New rules will help proactively protect Florida from invasive species becoming established in the state. The rules, which were approved by the Florida Fish and Wildlife Conservation Commission (FWC) in February, go into effect May 2.
The FWC’s Quota Hunt Program is designed to provide quality hunting opportunities while meeting conservation objectives.
Florida is home to more than 44 native snake species, and only six are venomous. Venomous snakes are often confused with their non-venomous cousins. There are reasons to love our slithery friends – most Florida snakes are harmless and beneficial.

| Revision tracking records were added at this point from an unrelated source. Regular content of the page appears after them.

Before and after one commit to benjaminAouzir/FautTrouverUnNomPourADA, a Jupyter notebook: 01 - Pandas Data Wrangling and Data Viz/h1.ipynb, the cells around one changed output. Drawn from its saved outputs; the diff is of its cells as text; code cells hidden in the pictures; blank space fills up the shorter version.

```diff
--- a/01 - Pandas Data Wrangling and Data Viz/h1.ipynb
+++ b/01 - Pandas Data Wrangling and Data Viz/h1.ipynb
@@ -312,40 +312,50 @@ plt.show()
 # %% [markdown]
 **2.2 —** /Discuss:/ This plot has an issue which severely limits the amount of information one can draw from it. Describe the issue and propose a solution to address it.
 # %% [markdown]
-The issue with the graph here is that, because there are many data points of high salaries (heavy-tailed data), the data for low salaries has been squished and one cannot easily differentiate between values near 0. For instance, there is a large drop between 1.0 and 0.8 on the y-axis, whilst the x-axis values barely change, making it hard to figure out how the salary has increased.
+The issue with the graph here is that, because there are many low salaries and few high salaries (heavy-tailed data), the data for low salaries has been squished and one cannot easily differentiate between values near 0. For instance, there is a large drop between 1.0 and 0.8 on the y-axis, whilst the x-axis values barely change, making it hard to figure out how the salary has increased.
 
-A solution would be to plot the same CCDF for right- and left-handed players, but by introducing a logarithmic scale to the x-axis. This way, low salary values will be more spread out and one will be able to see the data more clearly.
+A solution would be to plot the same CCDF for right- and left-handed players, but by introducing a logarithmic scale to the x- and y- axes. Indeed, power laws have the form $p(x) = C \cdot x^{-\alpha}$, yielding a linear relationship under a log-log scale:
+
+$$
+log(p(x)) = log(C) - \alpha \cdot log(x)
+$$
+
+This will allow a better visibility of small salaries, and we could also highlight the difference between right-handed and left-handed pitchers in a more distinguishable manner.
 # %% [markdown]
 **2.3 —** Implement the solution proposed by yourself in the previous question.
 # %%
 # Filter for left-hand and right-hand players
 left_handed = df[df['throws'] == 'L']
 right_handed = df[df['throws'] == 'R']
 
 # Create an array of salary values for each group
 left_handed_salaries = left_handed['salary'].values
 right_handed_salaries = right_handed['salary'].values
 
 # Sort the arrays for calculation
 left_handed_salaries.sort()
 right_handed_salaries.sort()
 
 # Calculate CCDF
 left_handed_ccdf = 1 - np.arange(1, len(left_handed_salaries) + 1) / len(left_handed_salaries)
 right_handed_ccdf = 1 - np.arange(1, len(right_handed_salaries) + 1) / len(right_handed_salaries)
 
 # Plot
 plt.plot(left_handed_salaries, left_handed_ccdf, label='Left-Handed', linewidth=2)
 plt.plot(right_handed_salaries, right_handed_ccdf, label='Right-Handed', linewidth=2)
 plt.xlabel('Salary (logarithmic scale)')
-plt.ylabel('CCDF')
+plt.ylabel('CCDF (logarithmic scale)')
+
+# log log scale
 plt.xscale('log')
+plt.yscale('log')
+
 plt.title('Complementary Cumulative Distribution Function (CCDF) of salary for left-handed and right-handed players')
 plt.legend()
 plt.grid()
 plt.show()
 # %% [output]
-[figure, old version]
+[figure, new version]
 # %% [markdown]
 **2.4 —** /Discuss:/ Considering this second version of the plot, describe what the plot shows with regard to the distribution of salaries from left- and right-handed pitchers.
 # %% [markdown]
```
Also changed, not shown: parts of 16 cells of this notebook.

This April 10, the Florida Fish and Wildlife Conservation Commission (FWC) is encouraging communities, organizations and individuals to help conserve Florida’s only native tortoise.
Warmer weather got you dreaming of spending more time on the water? Catch a Florida Memory has partnered with Mount This! Fish Company to kick off the season with even more reasons to wet a line.
At their February meeting, Florida Fish and Wildlife Conservation Commission (FWC) Commissioners passed new deer hunting rules that take effect starting with the opening of archery and crossbow seasons in Zone A on Aug. 3, 2019.
The American alligator, Florida’s state reptile, is an important part of Florida’s wetland habitats. This large reptile is found throughout the state in fresh water lakes, ponds, swamps and slow-moving rivers.
Last week, FWC scientists collected 57 corals from a reef west of Key West – with species including flower, maze, and boulder corals. Each were carefully removed using hammer and chisel.
Give waterbirds room to breed this nesting season. The Florida Fish and Wildlife Conservation Commission (FWC) and Audubon Florida are reminding boaters and beachgoers to watch out for nesting birds.
If you think bats may be living in your building, now is the time to check your attic, eaves or chimney spaces and take action to exclude them. Bat maternity season begins April 15 and runs through Aug. 15, and during this time it’s illegal to block bats from their roost.
When you are on a boat, it’s hard to imagine boundaries. The sea is the sea. Wave after wave, it all looks the same. Above-water landmarks are few and far between. There are no signs that say, “now entering federal waters.”
Burmese pythons can grow to over 20 feet long. As one of the world’s largest snakes, these invasive, nonvenomous constrictors are a top predator that can prey upon our native wildlife particularly in and around the Everglades ecosystem in south Florida.
The recreational gray triggerfish and snook seasons will reopen to harvest in Gulf state and federal waters March 1.
The Florida Fish and Wildlife Conservation Commission (FWC) approved rules that will proactively protect the state from invasive species not yet established here.
A rare, endangered whale and her calf were spotted off the coast of Florida, the fifth mother-calf pair seen this year.
The Florida Fish and Wildlife Conservation Commission (FWC) is planning to treat hydrilla on Lake Lawne on Jan. 30, weather permitting.
Snook is slated to reopen for recreational harvest on Feb. 1 in Florida’s Atlantic coastal and inland waters (from the Miami-Dade/Monroe county line north), including Lake Okeechobee and the Kissimmee River.
A Sight for Sore Eyes – the first right whale calf of the season, was spotted again. Seen January 6 off Amelia Island, the young right whale calf of Catalog #2791 surfaced amidst an ocean of cannonball jellyfish.
When most people think of Florida’s sandy beaches, they think warm, sunny summer. But what the locals already know is that winter at the beach has tons to offer.